Much like The Rise of Ultraman #4, the creative team leaves Hayata at a crossroads. He is berated by his superiors in the USP for telling his father his identity (despite the fact that he felt unappreciated by his father). He and Ultraman have an argument about their combined action—or possibly even their lack of actions—impacting the world for generations to come. And the biggest parallel comes toward the end, where the classic Ultraman kaiju Zumbolar the Walking Inferno appears. In the vein of Marvel heroes such as Peter Parker and Matt Murdock, Higgins and Groom have given Hayata plenty of flaws and enough virtue to balance them out. He genuinely wants to help people, even if his powers are slowly fading away.

Probably the most intriguing aspect of the story is the unexpected connection between Hayata and Dan Moroboshi. Both men have had their lives upended, with Moroboshi’s disappearance and Hayata’s inheritance of Ultraman. It makes perfect sense that Moroboshi would understand what Hayata was going through and serves as the one person to offer him advice. While I do enjoy the rapport between Hayata, Kiki, and Muramatsu, this bond is something I hope to see explored in future Ultraman comics. Fans who know Moroboshi’s role in the Ultraman mythos will more than likely know what I’m talking about.
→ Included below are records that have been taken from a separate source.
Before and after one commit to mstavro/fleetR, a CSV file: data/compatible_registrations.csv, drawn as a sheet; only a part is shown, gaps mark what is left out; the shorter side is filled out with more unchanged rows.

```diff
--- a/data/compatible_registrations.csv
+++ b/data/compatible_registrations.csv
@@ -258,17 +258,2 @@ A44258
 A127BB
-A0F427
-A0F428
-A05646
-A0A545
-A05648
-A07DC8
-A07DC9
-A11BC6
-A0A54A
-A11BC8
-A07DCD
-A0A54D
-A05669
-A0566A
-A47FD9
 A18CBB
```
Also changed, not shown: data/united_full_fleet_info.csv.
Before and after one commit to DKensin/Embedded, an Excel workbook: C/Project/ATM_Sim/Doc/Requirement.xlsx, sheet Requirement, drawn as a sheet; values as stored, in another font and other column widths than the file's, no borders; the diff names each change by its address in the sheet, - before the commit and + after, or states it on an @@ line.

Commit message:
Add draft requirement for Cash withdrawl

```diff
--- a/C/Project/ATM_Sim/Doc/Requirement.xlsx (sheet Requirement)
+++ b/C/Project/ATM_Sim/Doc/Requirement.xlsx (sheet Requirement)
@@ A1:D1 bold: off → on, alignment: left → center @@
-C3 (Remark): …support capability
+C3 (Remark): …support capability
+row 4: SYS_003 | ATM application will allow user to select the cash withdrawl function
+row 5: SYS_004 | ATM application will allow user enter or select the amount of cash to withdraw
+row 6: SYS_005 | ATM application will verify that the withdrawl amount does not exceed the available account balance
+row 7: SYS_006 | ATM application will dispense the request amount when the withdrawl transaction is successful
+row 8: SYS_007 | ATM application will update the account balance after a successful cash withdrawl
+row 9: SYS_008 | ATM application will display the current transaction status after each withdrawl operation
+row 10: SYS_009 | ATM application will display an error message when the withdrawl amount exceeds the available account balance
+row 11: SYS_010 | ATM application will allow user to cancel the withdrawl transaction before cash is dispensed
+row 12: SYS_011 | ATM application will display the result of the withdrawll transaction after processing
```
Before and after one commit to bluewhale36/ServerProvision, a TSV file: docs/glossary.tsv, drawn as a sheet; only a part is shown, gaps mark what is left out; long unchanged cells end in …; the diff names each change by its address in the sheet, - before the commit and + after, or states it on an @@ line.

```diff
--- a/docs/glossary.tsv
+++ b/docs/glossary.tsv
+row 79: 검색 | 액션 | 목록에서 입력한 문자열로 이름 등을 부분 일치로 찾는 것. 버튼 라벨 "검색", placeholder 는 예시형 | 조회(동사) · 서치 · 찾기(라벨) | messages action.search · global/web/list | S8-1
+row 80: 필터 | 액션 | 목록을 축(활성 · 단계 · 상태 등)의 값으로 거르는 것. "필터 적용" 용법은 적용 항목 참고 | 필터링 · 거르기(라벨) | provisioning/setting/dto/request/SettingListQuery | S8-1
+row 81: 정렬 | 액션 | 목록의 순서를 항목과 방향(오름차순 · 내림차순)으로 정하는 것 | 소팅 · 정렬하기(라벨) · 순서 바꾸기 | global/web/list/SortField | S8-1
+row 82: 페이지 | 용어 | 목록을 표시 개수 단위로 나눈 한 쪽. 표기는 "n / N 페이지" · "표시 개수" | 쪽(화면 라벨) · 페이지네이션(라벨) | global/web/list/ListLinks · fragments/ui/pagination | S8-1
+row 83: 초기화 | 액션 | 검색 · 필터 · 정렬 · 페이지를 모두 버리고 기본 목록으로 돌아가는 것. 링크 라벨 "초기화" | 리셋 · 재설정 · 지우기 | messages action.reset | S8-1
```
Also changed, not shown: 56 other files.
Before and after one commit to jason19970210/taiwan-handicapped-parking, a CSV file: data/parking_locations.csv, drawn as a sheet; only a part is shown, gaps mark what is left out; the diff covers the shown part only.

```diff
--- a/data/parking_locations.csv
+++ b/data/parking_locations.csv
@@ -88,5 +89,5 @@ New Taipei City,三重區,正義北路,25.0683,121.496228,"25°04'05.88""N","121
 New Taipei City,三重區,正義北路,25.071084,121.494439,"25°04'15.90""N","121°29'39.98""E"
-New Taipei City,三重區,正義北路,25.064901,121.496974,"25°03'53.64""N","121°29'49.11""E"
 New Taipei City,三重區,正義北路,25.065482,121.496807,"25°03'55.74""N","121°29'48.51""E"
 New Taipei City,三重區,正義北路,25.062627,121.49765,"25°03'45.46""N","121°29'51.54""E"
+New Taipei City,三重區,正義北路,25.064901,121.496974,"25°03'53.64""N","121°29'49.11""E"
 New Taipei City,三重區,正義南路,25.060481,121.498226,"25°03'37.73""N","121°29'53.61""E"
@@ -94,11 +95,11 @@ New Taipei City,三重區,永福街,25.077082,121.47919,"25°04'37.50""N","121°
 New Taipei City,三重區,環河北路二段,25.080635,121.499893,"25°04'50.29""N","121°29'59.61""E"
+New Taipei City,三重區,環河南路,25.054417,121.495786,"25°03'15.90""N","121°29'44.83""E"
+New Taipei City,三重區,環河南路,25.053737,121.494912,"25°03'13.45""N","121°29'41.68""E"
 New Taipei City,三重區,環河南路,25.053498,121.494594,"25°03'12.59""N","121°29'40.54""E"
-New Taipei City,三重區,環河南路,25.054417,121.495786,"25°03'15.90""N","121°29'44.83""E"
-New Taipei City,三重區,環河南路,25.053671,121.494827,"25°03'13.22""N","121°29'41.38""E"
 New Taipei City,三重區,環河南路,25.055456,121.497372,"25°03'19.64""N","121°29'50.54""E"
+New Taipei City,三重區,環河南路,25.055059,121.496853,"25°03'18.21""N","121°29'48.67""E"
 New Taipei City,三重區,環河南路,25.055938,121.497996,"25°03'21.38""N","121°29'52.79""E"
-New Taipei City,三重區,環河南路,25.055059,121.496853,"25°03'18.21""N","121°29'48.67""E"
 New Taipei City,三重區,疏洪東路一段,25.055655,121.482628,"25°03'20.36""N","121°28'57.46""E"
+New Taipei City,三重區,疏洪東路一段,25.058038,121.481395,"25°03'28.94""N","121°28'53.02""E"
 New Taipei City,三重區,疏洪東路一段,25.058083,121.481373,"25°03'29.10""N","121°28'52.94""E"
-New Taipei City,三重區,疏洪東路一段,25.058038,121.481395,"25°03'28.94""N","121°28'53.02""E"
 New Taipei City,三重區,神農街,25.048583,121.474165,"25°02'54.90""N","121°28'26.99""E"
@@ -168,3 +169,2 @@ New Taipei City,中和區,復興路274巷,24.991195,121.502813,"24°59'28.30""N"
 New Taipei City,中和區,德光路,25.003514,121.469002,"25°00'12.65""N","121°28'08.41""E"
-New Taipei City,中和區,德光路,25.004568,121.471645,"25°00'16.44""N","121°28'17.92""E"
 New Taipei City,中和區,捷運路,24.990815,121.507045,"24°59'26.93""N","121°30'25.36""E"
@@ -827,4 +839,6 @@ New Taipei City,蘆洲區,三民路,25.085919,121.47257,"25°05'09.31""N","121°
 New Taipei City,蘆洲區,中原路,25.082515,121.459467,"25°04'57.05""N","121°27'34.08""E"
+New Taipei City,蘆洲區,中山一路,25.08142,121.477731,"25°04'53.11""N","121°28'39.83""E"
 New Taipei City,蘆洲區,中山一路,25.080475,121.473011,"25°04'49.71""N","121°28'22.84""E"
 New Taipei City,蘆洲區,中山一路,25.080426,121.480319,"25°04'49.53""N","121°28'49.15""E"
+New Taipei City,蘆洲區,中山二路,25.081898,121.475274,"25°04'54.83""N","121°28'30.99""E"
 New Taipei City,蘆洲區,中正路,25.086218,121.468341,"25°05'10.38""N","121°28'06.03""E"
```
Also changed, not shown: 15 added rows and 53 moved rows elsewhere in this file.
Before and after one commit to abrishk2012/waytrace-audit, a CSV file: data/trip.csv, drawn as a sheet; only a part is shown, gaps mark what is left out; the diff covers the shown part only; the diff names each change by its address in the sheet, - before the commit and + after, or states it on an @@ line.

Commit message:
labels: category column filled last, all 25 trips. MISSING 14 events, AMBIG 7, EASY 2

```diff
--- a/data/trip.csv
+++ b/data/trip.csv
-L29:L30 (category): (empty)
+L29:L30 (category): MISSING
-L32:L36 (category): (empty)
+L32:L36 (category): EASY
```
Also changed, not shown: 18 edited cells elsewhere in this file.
Manna’s artwork continues to be the highlight of the series, as he knows how to draw the big bombastic action sequences that one would expect from an Ultraman series. The biggest example of this comes when the false Kaiju attacks and the JADF have Kiki and Muramatsu at gunpoint. As Hayata dives from a USP jet, he transforms into Ultraman and slams into the Kaiju in a glorious splash page. Manna makes it look like the image is actually shaking, and Ultraman’s impact literally cracks open the Earth between him and the Kaiju. Grudentjean’s colors add to the epic feel of the image, with Ultraman’s red-and-silver color scheme standing out among the pure white snow and the dark brown scales and dragonlike design of the robot Kaiju. And topping it off is a massive “KRA KOOM” sound effect from Maher that feels quite epic.

The Trials of Ultraman #4  sets the scene for a grand finale and lives up to its title with the creative team testing Shin Hayata’s resilience. Even though there’s only one issue left, I hope this creative team has more Ultraman stories in the tank because I definitely want more of what they’re serving.

The Trials of Ultraman #4 is available wherever comics are sold.

The Trials of Ultraman #4
4.5

TL;DR

The Trials of Ultraman #4  sets the scene for a grand finale and lives up to its title with the creative team testing Shin Hayata’s resilience. Even though there’s only one issue left, I hope this creative team has more Ultraman stories in the tank because I definitely want more of what they’re serving.